[What is required]:
Wherever the string "interpolateColor" shows up in the material below, copy that line.

#### Provided records ####

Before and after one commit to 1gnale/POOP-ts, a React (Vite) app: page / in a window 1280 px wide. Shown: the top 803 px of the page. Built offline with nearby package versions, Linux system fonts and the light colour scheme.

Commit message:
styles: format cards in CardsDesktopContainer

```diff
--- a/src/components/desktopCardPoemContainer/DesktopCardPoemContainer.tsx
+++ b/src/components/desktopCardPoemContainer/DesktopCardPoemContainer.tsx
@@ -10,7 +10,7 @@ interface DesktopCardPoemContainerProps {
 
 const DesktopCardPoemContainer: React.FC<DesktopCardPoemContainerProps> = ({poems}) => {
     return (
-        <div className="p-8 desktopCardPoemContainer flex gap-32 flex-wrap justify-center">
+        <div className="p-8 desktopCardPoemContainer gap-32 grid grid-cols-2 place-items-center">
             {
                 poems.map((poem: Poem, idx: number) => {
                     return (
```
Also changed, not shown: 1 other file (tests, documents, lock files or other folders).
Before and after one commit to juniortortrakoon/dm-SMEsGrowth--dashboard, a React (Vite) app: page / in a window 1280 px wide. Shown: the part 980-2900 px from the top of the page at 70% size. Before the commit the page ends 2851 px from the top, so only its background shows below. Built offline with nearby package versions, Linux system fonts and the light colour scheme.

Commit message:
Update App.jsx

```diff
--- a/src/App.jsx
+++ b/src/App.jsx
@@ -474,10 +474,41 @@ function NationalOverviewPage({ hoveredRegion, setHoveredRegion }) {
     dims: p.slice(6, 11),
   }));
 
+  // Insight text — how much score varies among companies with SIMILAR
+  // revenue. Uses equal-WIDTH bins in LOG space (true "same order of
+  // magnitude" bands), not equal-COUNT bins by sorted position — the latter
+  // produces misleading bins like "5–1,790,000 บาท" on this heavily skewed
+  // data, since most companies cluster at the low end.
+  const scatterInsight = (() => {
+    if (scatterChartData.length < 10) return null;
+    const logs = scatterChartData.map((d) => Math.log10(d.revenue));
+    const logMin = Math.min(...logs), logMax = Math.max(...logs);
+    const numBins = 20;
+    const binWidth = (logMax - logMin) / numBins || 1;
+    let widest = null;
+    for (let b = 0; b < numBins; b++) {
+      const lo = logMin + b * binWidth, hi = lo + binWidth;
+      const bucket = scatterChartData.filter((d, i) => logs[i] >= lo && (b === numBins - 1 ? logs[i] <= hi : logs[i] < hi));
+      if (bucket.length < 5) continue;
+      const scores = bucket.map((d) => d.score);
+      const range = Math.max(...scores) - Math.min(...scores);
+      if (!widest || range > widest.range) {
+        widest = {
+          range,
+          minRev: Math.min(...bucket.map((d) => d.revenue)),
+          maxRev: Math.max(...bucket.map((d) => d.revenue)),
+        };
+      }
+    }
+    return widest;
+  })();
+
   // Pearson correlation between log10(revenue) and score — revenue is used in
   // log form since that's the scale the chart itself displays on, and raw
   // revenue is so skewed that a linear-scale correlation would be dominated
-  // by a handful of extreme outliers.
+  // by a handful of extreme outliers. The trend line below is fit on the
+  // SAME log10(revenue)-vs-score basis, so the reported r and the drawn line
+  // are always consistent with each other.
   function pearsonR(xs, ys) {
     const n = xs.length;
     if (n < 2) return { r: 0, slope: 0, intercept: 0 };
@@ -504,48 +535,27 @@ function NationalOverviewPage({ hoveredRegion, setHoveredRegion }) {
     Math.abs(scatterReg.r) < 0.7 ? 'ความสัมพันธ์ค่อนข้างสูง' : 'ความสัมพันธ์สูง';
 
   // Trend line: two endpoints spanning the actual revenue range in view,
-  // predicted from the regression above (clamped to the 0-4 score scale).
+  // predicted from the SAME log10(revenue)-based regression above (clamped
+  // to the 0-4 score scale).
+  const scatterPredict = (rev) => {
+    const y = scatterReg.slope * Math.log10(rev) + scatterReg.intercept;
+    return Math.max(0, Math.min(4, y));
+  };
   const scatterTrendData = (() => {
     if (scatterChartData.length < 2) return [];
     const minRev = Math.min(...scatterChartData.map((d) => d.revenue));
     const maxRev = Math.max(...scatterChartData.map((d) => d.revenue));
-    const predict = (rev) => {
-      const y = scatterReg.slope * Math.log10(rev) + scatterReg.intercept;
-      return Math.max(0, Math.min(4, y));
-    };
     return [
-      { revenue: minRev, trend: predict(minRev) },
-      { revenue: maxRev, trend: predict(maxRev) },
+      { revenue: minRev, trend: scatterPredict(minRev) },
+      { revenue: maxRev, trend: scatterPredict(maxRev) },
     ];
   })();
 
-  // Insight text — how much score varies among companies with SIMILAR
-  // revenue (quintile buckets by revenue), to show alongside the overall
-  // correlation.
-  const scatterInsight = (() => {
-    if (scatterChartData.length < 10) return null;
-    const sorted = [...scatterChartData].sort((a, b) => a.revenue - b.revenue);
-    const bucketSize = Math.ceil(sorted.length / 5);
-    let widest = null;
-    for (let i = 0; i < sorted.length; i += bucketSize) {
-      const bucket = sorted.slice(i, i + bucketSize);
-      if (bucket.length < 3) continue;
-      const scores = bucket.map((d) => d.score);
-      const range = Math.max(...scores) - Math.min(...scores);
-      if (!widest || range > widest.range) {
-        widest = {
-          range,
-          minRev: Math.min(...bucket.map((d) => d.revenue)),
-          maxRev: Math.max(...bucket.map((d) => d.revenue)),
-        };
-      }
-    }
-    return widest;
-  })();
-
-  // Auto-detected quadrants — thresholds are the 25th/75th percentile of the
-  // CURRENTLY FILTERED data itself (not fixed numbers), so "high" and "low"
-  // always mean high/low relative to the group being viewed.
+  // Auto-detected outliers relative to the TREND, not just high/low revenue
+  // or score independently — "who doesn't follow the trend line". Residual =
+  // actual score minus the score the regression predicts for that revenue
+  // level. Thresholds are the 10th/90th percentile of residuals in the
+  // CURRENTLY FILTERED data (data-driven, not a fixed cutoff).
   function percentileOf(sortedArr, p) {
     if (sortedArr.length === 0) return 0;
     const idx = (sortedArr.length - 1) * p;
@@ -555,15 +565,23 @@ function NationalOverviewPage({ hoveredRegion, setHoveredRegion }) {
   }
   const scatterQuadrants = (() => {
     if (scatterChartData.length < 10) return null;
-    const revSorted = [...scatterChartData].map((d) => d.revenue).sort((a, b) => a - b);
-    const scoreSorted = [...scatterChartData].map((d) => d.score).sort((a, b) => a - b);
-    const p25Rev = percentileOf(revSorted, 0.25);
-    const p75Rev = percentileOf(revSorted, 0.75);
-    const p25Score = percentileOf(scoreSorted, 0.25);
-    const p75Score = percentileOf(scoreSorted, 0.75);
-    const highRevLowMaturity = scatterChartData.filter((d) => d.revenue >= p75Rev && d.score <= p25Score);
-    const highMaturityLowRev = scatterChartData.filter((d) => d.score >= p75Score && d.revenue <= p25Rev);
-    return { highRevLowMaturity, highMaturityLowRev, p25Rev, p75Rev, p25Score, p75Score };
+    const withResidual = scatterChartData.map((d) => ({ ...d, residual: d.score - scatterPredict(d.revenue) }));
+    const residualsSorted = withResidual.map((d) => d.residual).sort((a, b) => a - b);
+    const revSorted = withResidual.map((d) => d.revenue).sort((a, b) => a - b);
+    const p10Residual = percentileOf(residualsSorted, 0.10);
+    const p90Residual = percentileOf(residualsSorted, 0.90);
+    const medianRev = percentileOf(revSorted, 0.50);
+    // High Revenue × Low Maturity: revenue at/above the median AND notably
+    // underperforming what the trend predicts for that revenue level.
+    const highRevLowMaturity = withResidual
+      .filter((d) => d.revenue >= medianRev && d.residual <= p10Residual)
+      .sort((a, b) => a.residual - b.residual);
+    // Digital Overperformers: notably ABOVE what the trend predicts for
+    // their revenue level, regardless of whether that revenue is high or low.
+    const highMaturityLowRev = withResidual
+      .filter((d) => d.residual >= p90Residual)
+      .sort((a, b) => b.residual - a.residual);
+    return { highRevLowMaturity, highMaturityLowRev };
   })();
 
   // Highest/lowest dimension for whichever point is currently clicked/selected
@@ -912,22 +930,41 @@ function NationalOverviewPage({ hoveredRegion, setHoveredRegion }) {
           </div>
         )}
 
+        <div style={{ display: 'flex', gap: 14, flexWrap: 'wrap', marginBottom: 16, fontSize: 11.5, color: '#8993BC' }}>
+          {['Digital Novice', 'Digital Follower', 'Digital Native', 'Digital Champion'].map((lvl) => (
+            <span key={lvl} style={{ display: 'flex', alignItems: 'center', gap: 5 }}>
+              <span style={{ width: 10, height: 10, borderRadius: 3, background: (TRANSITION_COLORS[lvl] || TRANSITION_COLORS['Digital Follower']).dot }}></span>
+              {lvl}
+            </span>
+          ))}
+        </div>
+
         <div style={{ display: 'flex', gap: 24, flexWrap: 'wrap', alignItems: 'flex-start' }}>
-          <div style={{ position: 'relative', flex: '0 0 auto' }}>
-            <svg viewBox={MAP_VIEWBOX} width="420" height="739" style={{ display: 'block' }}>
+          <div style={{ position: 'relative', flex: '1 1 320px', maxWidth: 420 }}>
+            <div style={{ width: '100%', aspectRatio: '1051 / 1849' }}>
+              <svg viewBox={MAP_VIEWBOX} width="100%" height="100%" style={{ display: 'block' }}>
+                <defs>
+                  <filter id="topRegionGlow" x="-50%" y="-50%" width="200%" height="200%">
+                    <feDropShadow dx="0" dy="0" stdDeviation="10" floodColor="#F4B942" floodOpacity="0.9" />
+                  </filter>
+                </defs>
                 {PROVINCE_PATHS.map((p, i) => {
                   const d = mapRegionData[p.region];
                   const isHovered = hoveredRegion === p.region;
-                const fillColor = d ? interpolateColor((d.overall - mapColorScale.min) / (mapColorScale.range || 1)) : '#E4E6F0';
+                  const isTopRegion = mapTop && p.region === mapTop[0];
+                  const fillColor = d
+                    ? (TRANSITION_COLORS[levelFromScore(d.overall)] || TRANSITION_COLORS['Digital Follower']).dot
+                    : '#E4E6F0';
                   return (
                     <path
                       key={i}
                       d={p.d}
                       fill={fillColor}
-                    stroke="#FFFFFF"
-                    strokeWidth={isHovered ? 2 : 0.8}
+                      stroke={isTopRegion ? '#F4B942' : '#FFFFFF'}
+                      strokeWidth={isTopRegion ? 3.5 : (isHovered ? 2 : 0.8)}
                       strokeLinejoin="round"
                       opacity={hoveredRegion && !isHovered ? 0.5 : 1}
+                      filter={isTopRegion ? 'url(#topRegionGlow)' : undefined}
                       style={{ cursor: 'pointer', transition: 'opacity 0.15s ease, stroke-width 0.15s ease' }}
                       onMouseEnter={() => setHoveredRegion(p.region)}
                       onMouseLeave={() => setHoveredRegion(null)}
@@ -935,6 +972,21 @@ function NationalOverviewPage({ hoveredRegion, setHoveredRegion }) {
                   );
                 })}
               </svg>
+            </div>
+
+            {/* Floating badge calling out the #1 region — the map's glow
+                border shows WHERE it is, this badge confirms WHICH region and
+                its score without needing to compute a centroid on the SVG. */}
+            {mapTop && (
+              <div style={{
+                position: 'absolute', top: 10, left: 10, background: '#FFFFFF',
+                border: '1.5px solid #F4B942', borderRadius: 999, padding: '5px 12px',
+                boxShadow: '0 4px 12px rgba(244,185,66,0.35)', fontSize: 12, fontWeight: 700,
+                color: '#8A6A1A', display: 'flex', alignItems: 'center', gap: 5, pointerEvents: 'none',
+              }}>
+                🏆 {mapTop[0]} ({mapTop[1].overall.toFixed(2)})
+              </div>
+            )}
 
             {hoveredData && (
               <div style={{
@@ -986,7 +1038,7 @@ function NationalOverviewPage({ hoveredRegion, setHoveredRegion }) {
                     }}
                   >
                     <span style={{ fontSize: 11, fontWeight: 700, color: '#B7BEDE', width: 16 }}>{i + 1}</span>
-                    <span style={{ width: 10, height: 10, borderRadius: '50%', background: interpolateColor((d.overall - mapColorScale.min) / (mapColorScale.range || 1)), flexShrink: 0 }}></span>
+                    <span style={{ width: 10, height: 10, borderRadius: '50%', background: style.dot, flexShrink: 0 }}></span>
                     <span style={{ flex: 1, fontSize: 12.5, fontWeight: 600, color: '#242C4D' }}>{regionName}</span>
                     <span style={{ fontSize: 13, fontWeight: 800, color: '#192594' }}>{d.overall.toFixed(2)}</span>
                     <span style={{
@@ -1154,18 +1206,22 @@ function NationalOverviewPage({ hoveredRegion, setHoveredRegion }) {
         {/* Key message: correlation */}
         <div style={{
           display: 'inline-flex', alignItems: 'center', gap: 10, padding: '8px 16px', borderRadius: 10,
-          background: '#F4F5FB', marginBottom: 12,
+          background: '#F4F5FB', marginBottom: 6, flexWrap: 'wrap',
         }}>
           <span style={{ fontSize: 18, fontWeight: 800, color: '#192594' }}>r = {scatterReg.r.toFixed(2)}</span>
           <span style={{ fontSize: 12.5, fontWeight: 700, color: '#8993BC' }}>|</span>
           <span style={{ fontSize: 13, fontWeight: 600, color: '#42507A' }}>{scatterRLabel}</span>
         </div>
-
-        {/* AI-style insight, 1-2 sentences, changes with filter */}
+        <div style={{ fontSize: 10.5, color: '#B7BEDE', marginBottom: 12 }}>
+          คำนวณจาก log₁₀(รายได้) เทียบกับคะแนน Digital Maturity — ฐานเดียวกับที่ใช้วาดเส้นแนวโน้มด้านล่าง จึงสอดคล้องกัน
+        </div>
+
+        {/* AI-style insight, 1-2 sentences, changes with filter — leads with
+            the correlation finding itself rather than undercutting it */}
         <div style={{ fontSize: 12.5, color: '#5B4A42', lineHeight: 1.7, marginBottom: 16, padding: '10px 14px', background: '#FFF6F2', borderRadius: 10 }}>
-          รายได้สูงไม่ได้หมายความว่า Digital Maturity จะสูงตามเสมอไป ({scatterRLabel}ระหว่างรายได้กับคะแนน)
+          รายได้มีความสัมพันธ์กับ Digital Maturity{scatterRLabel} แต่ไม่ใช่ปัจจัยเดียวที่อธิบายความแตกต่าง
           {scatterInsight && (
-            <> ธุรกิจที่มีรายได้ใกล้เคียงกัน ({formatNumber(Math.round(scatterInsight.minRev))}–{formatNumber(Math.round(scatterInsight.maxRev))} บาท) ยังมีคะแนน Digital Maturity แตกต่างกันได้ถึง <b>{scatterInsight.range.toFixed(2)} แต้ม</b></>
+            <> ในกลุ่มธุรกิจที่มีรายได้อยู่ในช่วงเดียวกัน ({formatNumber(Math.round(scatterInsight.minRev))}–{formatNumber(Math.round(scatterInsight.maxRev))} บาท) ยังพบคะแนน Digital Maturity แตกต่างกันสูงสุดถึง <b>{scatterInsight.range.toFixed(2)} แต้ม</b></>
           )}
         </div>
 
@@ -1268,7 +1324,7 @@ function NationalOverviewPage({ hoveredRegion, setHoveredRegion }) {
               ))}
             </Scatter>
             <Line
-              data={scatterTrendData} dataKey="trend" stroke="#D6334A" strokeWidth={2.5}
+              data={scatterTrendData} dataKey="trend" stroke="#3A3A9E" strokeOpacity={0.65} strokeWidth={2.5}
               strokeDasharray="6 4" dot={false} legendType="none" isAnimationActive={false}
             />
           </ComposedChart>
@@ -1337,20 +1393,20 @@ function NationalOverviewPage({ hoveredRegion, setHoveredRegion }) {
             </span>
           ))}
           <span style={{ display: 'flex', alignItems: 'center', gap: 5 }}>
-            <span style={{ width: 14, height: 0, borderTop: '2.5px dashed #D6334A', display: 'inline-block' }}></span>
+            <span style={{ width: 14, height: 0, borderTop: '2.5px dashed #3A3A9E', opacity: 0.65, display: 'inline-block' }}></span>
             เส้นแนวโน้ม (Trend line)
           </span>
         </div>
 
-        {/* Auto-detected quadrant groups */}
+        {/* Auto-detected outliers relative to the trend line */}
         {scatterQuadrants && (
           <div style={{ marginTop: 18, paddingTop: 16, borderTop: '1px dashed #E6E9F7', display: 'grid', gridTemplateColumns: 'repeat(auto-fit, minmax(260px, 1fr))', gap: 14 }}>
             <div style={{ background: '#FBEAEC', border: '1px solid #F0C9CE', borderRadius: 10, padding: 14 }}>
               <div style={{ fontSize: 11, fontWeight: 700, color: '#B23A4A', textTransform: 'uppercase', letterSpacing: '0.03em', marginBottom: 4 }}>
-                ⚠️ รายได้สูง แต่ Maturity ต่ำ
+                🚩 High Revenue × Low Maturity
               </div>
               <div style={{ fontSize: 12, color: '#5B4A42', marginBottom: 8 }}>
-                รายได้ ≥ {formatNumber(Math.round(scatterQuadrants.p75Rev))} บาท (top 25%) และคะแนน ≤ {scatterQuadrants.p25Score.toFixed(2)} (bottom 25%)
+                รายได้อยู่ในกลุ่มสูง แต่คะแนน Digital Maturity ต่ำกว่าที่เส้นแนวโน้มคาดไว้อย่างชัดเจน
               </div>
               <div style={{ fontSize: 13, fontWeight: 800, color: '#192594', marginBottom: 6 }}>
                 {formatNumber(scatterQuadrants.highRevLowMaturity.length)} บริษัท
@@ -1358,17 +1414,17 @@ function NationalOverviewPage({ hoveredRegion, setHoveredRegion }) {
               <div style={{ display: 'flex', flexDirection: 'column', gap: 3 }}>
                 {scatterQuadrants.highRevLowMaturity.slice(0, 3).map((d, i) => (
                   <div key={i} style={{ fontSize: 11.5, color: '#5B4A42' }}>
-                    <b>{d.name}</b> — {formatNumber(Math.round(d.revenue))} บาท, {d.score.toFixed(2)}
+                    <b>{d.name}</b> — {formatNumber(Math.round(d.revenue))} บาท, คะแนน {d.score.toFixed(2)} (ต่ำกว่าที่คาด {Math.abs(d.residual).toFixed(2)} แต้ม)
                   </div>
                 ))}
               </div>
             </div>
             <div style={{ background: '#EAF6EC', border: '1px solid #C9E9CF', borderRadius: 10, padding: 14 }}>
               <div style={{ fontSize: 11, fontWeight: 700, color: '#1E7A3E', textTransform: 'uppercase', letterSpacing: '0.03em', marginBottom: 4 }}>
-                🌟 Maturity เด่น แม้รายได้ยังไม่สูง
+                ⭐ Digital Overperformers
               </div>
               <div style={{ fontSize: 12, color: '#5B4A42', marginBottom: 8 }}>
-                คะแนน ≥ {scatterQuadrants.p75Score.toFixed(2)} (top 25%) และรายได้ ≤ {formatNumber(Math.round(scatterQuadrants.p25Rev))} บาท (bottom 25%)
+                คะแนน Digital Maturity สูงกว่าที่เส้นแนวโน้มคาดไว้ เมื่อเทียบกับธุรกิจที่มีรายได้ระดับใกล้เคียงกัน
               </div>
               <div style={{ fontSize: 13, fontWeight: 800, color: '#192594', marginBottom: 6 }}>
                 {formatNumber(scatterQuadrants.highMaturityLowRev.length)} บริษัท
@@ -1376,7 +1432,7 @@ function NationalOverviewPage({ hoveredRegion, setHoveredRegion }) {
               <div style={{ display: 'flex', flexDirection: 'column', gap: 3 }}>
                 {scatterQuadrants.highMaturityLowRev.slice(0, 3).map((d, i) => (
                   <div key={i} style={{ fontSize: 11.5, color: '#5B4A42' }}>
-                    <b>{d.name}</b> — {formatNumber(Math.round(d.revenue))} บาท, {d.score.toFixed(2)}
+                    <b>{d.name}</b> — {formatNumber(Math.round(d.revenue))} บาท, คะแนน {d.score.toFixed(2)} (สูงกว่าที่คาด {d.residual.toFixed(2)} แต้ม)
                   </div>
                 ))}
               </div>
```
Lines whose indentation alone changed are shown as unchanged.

####

[The completed task]:
-                const fillColor = d ? interpolateColor((d.overall - mapColorScale.min) / (mapColorScale.range || 1)) : '#E4E6F0';
-                    <span style={{ width: 10, height: 10, borderRadius: '50%', background: interpolateColor((d.overall - mapColorScale.min) / (mapColorScale.range || 1)), flexShrink: 0 }}></span>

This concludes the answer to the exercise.